A Massachusetts high school hockey player is hospitalized with serious injuries following a collision during a major Labor Day weekend tournament.

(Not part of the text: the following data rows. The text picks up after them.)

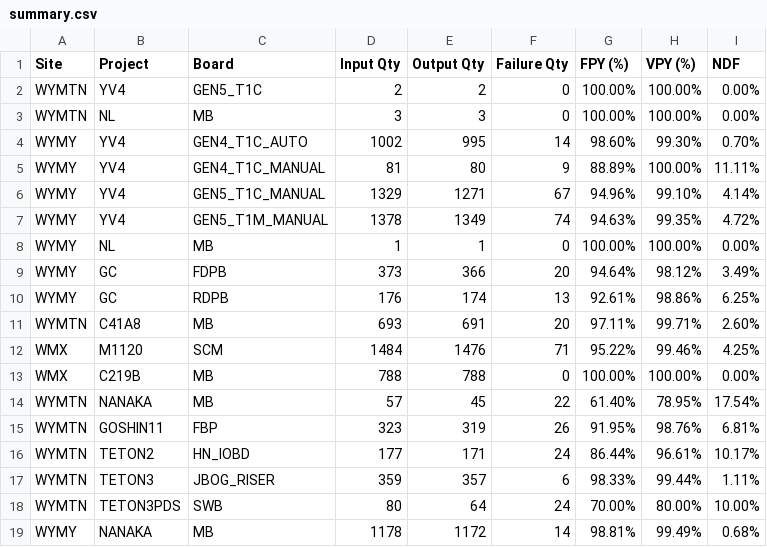
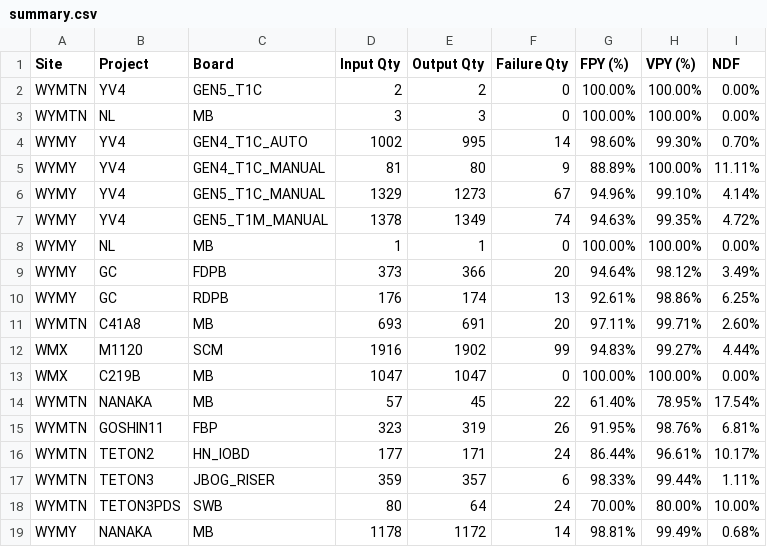
Before and after one commit to KennyKuo408/cdp-daily, a CSV file: reports/20261013/summary.csv, drawn as a sheet; only a part is shown.

```diff
--- a/reports/20261013/summary.csv
+++ b/reports/20261013/summary.csv
@@ -5,3 +5,3 @@ WYMY,YV4,GEN4_T1C_AUTO,1002,995,14,98.60%,99.30%,0.70%
 WYMY,YV4,GEN4_T1C_MANUAL,81,80,9,88.89%,100.00%,11.11%
-WYMY,YV4,GEN5_T1C_MANUAL,1329,1271,67,94.96%,99.10%,4.14%
+WYMY,YV4,GEN5_T1C_MANUAL,1329,1273,67,94.96%,99.10%,4.14%
 WYMY,YV4,GEN5_T1M_MANUAL,1378,1349,74,94.63%,99.35%,4.72%
@@ -11,4 +11,4 @@ WYMY,GC,RDPB,176,174,13,92.61%,98.86%,6.25%
 WYMTN,C41A8,MB,693,691,20,97.11%,99.71%,2.60%
-WMX,M1120,SCM,1484,1476,71,95.22%,99.46%,4.25%
-WMX,C219B,MB,788,788,0,100.00%,100.00%,0.00%
+WMX,M1120,SCM,1916,1902,99,94.83%,99.27%,4.44%
+WMX,C219B,MB,1047,1047,0,100.00%,100.00%,0.00%
 WYMTN,NANAKA,MB,57,45,22,61.40%,78.95%,17.54%
```
Also changed, not shown: 27 other files.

Jake Thibeault, an 18-year-old from Fitchburg, Massachusetts, broke two vertebrae in his back and suffered a small brain bleed while playing with his club team, the 18-and-under Boston Bulldogs, at the Eastern Alliance Kickoff tournament.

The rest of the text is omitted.